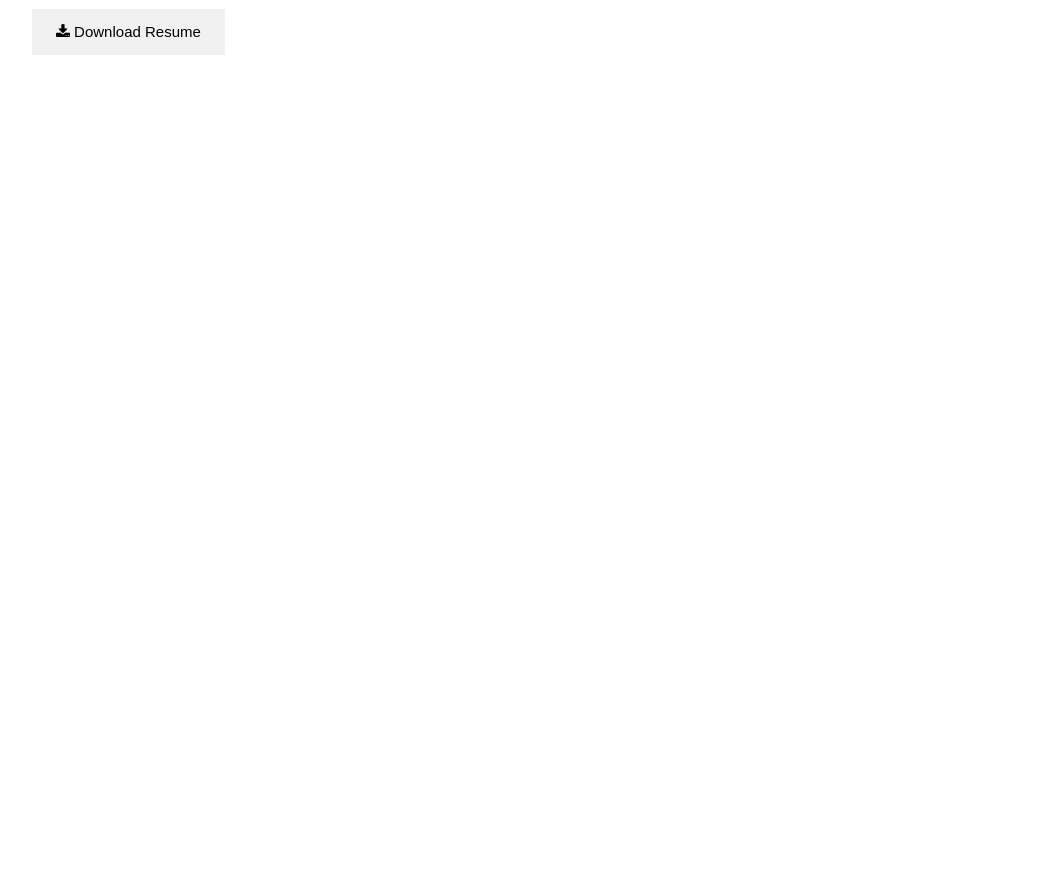
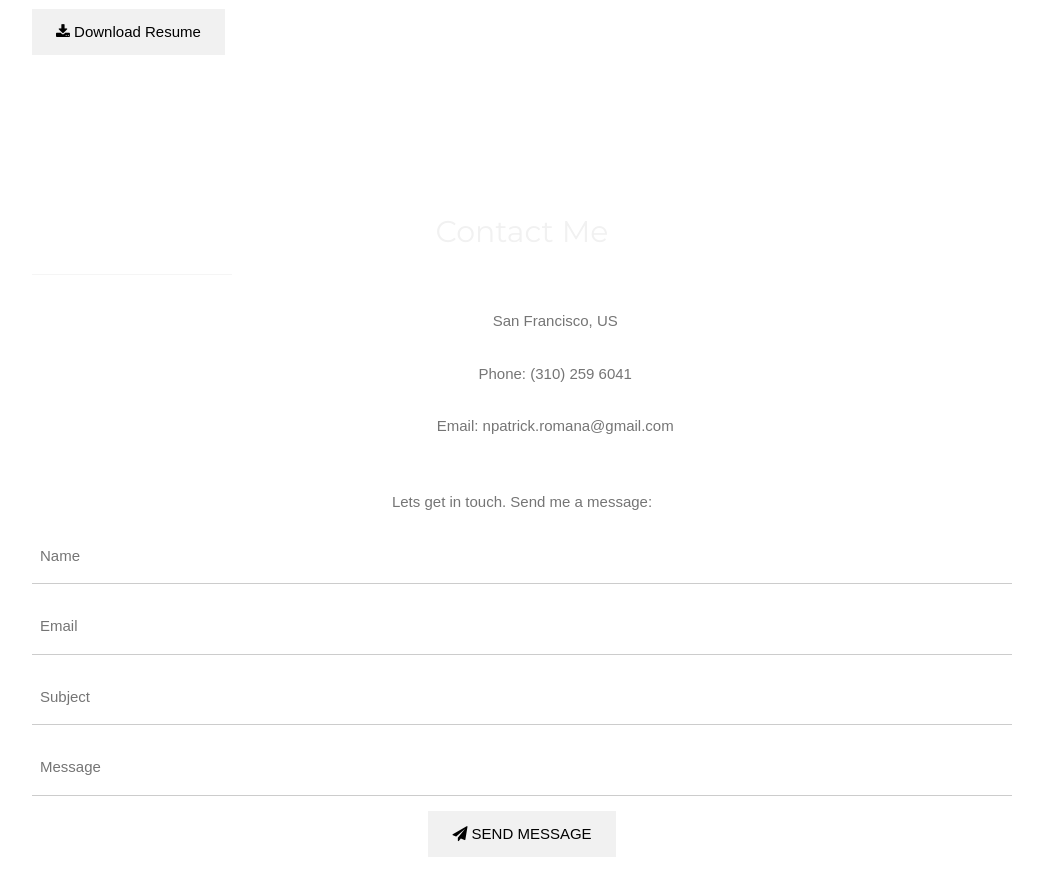
Before and after one commit to npatrick/my-app, a React (Create React App) app: page / in a window 1280 px wide. Shown: the part 2020-2915 px from the top of the page, without its empty margins (118-1161 px from the left). Before the commit the page ends 2155 px from the top, so only its background shows below. Built offline with nearby package versions, Linux system fonts and the light colour scheme.

Commit message:
add contact component

```diff
--- a/src/App.js
+++ b/src/App.js
@@ -3,6 +3,7 @@ import logo from './logo.svg';
 import './App.css';
 import Home from './home.js';
 import Portfolio from './portfolio.js';
+import Contact from './contact.js';
 
 class App extends Component {
   render() {
@@ -40,6 +41,7 @@ class App extends Component {
         </div>
         <Home />
         <Portfolio />
+        <Contact />
 
       </div>
     );
--- /dev/null
+++ b/src/contact.js
@@ -0,0 +1,32 @@
+import React, { Component } from 'react';
+
+class Contact extends Component {
+	render() {
+		return (
+			<div className="w3-padding-64 w3-content w3-text-grey" id="contact">
+		    <h2 className="w3-text-light-grey">Contact Me</h2>
+		    <hr style={{width:"200px"}} className="w3-opacity"></hr>
+		    <div className="w3-section">
+		      <p><i className="fa fa-map-marker fa-fw w3-text-white w3-xxlarge w3-margin-right"></i> San Francisco, US</p>
+		      <p><i className="fa fa-phone fa-fw w3-text-white w3-xxlarge w3-margin-right"></i> Phone: (310) 259 6041</p>
+		      <p><i className="fa fa-envelope fa-fw w3-text-white w3-xxlarge w3-margin-right"> </i> Email: npatrick.romana@gmail.com</p>
+		    </div><br />
+		    <p>Lets get in touch. Send me a message:</p>
+
+		    <form action="form.asp" target="_blank">
+		      <p><input className="w3-input w3-padding-16" type="text" placeholder="Name" required name="Name" /></p>
+		      <p><input className="w3-input w3-padding-16" type="text" placeholder="Email" required name="Email" /></p>
+		      <p><input className="w3-input w3-padding-16" type="text" placeholder="Subject" required name="Subject" /></p>
+		      <p><input className="w3-input w3-padding-16" type="text" placeholder="Message" required name="Message" /></p>
+		      <p>
+		        <button className="w3-btn w3-light-grey w3-padding-large" type="submit">
+		          <i className="fa fa-paper-plane"></i> SEND MESSAGE
+		        </button>
+		      </p>
+		    </form>
+		  </div>
+		);
+	}
+}
+
+export default Contact;
```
::::::
» WHAT TO WORK ON
List every line above containing the word "extends".

» SOLUTION TO THIS EXERCISE
 class App extends Component {
@@ -40,6 +41,7 @@ class App extends Component {
+class Contact extends Component {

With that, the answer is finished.